| Florida Times-Union
There’s a long way to go, but a running club’s $50,000 donation has started a push by nonprofit Groundwork Jacksonville to bankroll designs to connect six miles of trails through the city’s core.
“It’s huge,” Groundwork CEO Kay Ehas said of the gift from JTC Running that was the first step in a roughly $430,000 fundraising effort to help pay for the designs.
The new visuals will detail work being planned to remake a 1.3-mile stretch of the old S Line rail route crossing Springfield and surrounding neighborhoods. That section, called the S Line Connector, would connect with trails to its north and south to form an unbroken route from downtown’s Brooklyn area to Norwood Plaza near Gateway Mall on the Northside.

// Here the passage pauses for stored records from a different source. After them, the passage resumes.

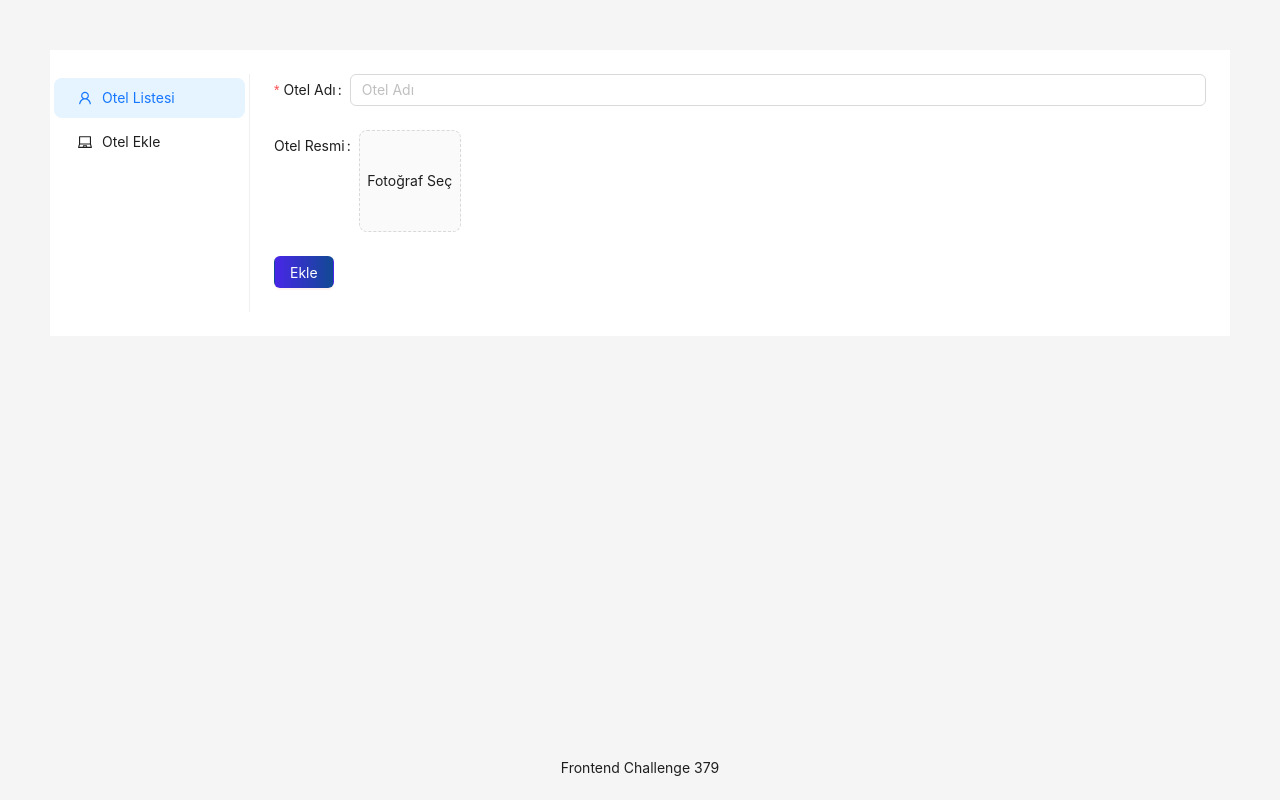
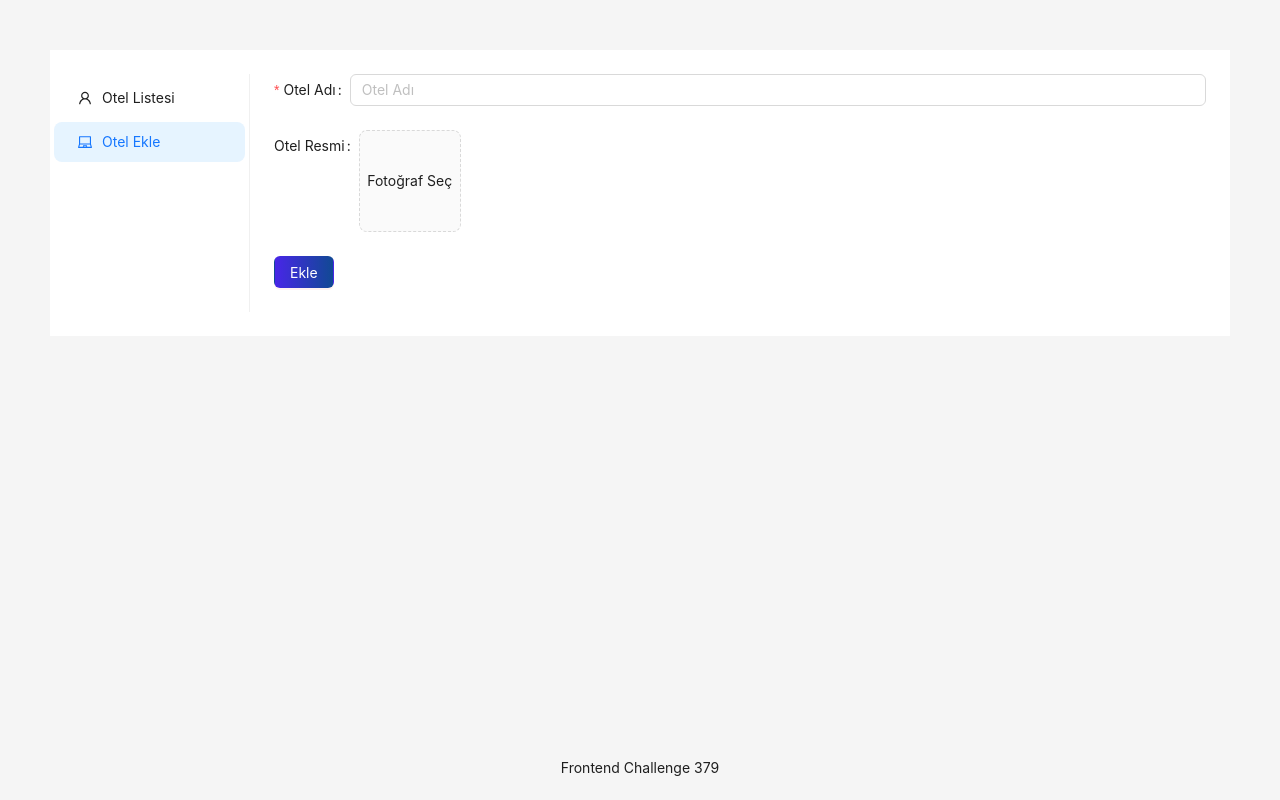
Before and after one commit to ysfnmnylmz/hotel-listing, a React (Create React App) app: page /otel-ekle in a window 1280 px wide. Built offline with nearby package versions, Linux system fonts and the light colour scheme.

Commit message:
add hotel page side menu active state fix

```diff
--- a/src/components/layout/index.tsx
+++ b/src/components/layout/index.tsx
@@ -1,8 +1,8 @@
-import React, { type FC } from 'react';
+import React, { type FC, useEffect, useState } from 'react';
 import { Layout, Menu } from 'antd';
-import menuItems from 'constants/menuItems';
-import { Outlet, useNavigate } from 'react-router-dom';
-import useWindowSize from '../../hooks/useWindowSize';
+import menuItems, { MenuList } from 'constants/menuItems';
+import { Outlet, useNavigate, useLocation } from 'react-router-dom';
+import useWindowSize from 'hooks/useWindowSize';
 import cn from 'classnames';
 import './Layout.scss';
 
@@ -10,10 +10,17 @@ const { Content, Footer, Sider } = Layout;
 
 const AppLayout: FC = () => {
   const navigate = useNavigate();
+  const [defaultActiveMenu, setDefaultActiveMenu] = useState<string>('1');
   const { width } = useWindowSize();
   const handleMenuClick = (menuItem: any): void => {
     navigate(menuItem.item.props.href);
   };
+  const location = useLocation();
+  const { pathname } = location;
+  useEffect(() => {
+    const defaultMenuActive = String(MenuList.findIndex(m => pathname === m.href) + 1) || '1';
+    setDefaultActiveMenu(defaultMenuActive);
+  }, [pathname]);
   return (
     <Layout className={cn('main-wrapper')}>
       <Content className={cn('content-wrapper')}>
@@ -22,7 +29,8 @@ const AppLayout: FC = () => {
             <>
               <Menu
                 mode="inline"
-                defaultSelectedKeys={['1']}
+                defaultSelectedKeys={[defaultActiveMenu]}
+                selectedKeys={[defaultActiveMenu]}
                 style={{ height: '100%' }}
                 items={menuItems}
                 onClick={handleMenuClick}
--- a/src/components/listing/ListingHeader.tsx
+++ b/src/components/listing/ListingHeader.tsx
@@ -1,7 +1,7 @@
 import React, { type FC, useEffect, useState } from 'react';
 import { Button, Dropdown, type MenuProps } from 'antd';
 import { DownOutlined, SwapOutlined } from '@ant-design/icons';
-import { useDispatch } from 'react-redux';
+import { useDispatch, useSelector } from 'react-redux';
 import { changeSort } from 'store/slices/hotels';
 import cn from 'classnames';
 import './ListingHeader.scss';
@@ -10,6 +10,8 @@ const ListingHeader: FC = () => {
   const dispatch = useDispatch();
   const [selectedSortingKey, setSelectedSortingKey] = useState<string>();
   const [label, setLabel] = useState<string>();
+  const hotelState = useSelector(({ hotels }: any) => hotels);
+  const { sortBy } = hotelState;
   const sortingHandler: MenuProps['onClick'] = e => {
     setSelectedSortingKey(e.key);
     dispatch(changeSort(e.key));
@@ -25,11 +27,10 @@ const ListingHeader: FC = () => {
     },
   ];
   const dropdownLabelHandler: any = () => {
-    setLabel(
-      items.find(x => x?.key === selectedSortingKey)
-        ? items?.find(x => x?.key === selectedSortingKey)?.label
-        : 'Sıralama'
-    );
+    const labelName = selectedSortingKey
+      ? items.find(x => x?.key === selectedSortingKey).label
+      : items.find(x => x?.key === sortBy).label;
+    setLabel(labelName);
   };
   useEffect(() => {
     dropdownLabelHandler();
@@ -41,6 +42,7 @@ const ListingHeader: FC = () => {
           items,
           onClick: sortingHandler,
           selectable: true,
+          defaultSelectedKeys: [sortBy],
         }}
         trigger={['click']}
       >
--- a/src/constants/menuItems.ts
+++ b/src/constants/menuItems.ts
@@ -2,7 +2,7 @@ import { type MenuProps } from 'antd';
 import { LaptopOutlined, UserOutlined } from '@ant-design/icons';
 import React from 'react';
 
-const MenuList = [
+export const MenuList = [
   {
     icon: UserOutlined,
     name: 'Otel Listesi',
@@ -11,7 +11,7 @@ const MenuList = [
   {
     icon: LaptopOutlined,
     name: 'Otel Ekle',
-    href: 'otel-ekle',
+    href: '/otel-ekle',
   },
 ];
 
```
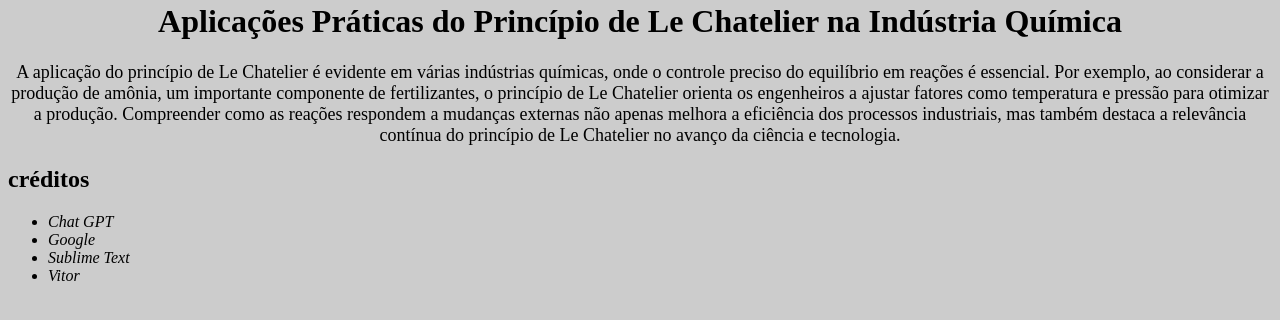
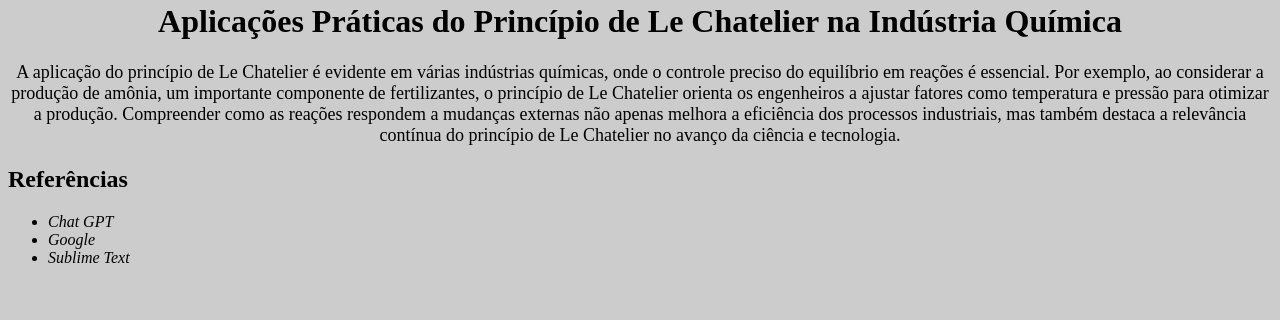
Before and after one commit to vardgrafx/vardgrafx.github.io, a plain HTML site: page index.html in a window 1280 px wide. Shown: the part 220-540 px from the top of the page. Drawn offline with Linux system fonts and the light colour scheme.

Commit message:
Update index.html

```diff
--- a/index.html
+++ b/index.html
@@ -19,13 +19,12 @@
 
 		<p style="font-size: 18px; text-align: center;">A aplicação do princípio de Le Chatelier é evidente em várias indústrias químicas, onde o controle preciso do equilíbrio em reações é essencial. Por exemplo, ao considerar a produção de amônia, um importante componente de fertilizantes, o princípio de Le Chatelier orienta os engenheiros a ajustar fatores como temperatura e pressão para otimizar a produção. Compreender como as reações respondem a mudanças externas não apenas melhora a eficiência dos processos industriais, mas também destaca a relevância contínua do princípio de Le Chatelier no avanço da ciência e tecnologia.<p/>
 
-		<h2>créditos</h2>
+		<h2>Referências</h2>
 
 		<ul>
 			<li class="creditos">Chat GPT</li>
 			<li class="creditos">Google</li>
 			<li class="creditos">Sublime Text </li>
-			<li class="creditos">Vitor</li>
 		</ul>
 
 	</body>
```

The city has tentatively scheduled $2.8 million in its 2021-22 capital budget to build the connector, but before then the city has an agreement with Groundwork that each will pay half of the estimated $860,000 design bill.
To have the designs ready in time, Groundwork is trying to raise its share of the project cost by December. Ehas said she the group is asking wealthy donors and grant-giving foundations but having a substantial part of the money already on hand is helping to get the project started.
In addition to two existing stretches of the S Line, construction is scheduled to start this year on a model leg of Groundwork’s Emerald Trail, a web of greenways intended to eventually stretch for 30 miles and include the S Line.
The model section will run from the S Line’s southern endpoint near Myrtle Avenue in LaVilla to Park Street in Brooklyn near McCoys Creek.
Being able to run or bike a trail from McCoys Creek to the Northside could have real appeal, said Larry Roberts, president of JTC Running, the club that organizes the annual Gate River Run and other First Coast races.
He said some JTC members already use the northern leg of the S Line, which passes near Evergreen Cemetery, but it’s not that well known because it’s out of the way for many people.
A Northside route that passes through downtown has more visibility and, Roberts said, could find Southside fans when a multi-use path the Department of Transportation is building alongside the Fuller Warren Bridge is completed next year, making it easier to bike from one side of the river to the other and learn about new parts of town.
“I just think it’s a great idea for inclusiveness,” he said of Groundwork’s project.
Early steps to design the S Line Connector could start next month for part of the plans needed around the Phoenix Arts District along Liberty Street.
The 4.5-acre complex of warehouses is targeted for conversion into artist studios and workshops, galleries and apartments. Ehas said having some design in hand could help both her group and people interested in the new district taking shape there.
Initial renderings of the S Line Connector emphasize walkways, landscaping and lighting, but the final designs have to be specific and detailed enough for contractors to actually build.
Steve Patterson: (904) 359-4263